*DIRECTIONS FOR THIS TASK*.
Copy, from the material below, each line that contains the word "light".

*DATA FOR THIS TASK*.
++++++++
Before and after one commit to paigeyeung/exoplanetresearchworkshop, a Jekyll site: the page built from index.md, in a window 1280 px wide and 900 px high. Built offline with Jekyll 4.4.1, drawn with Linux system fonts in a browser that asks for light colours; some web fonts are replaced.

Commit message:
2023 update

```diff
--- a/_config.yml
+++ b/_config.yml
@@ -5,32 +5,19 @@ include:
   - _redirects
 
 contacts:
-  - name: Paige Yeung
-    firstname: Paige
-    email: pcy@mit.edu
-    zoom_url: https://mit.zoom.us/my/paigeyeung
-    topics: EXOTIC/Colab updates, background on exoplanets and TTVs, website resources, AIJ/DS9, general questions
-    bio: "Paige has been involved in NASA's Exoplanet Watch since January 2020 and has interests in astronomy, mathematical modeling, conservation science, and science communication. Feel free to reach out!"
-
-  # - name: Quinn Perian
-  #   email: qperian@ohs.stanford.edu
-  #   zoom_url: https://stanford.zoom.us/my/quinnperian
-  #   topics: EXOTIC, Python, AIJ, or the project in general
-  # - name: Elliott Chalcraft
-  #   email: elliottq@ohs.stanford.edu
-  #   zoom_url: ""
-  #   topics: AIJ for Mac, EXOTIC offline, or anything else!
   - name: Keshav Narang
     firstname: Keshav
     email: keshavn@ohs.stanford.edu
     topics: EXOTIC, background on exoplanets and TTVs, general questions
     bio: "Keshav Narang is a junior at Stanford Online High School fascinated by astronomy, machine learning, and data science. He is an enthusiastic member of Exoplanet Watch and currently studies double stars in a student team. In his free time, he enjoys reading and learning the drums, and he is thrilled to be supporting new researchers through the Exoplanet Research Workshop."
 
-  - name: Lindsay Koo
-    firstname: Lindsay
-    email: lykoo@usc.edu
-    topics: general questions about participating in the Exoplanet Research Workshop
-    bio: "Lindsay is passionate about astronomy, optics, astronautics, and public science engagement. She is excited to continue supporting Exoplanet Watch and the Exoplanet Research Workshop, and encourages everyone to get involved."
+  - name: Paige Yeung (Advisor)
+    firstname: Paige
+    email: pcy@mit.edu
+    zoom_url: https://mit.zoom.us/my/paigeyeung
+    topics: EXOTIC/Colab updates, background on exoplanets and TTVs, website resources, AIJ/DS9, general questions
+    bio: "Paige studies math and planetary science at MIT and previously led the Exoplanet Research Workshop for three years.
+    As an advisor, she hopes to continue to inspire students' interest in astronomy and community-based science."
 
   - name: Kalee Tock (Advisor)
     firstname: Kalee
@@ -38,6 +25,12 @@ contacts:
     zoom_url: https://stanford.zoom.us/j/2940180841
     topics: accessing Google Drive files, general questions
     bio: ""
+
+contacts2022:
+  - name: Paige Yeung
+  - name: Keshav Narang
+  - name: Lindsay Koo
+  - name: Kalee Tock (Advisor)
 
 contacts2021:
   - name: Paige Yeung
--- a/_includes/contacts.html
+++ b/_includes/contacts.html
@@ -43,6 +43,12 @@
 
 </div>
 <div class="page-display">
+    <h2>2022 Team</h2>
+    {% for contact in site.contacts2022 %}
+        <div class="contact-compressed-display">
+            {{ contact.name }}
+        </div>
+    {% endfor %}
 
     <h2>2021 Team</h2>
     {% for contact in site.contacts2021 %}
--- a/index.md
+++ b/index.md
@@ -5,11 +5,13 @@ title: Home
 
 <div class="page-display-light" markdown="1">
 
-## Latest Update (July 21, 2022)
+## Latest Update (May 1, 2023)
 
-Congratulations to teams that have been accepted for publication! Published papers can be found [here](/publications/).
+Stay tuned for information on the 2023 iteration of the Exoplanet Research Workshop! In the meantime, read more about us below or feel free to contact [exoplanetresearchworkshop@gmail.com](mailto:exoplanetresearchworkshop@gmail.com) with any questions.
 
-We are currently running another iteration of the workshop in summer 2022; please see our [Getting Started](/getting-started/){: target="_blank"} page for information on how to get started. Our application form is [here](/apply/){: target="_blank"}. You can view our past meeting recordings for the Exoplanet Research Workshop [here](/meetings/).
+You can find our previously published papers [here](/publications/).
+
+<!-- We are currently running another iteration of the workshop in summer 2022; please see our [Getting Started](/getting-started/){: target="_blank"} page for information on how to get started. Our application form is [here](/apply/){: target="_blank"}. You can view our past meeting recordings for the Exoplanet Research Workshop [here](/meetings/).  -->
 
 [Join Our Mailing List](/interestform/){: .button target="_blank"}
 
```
++++++++
*TASK OUTPUT*.
Before and after one commit to paigeyeung/exoplanetresearchworkshop, a Jekyll site: the page built from index.md, in a window 1280 px wide and 900 px high. Built offline with Jekyll 4.4.1, drawn with Linux system fonts in a browser that asks for light colours; some web fonts are replaced.
 <div class="page-display-light" markdown="1">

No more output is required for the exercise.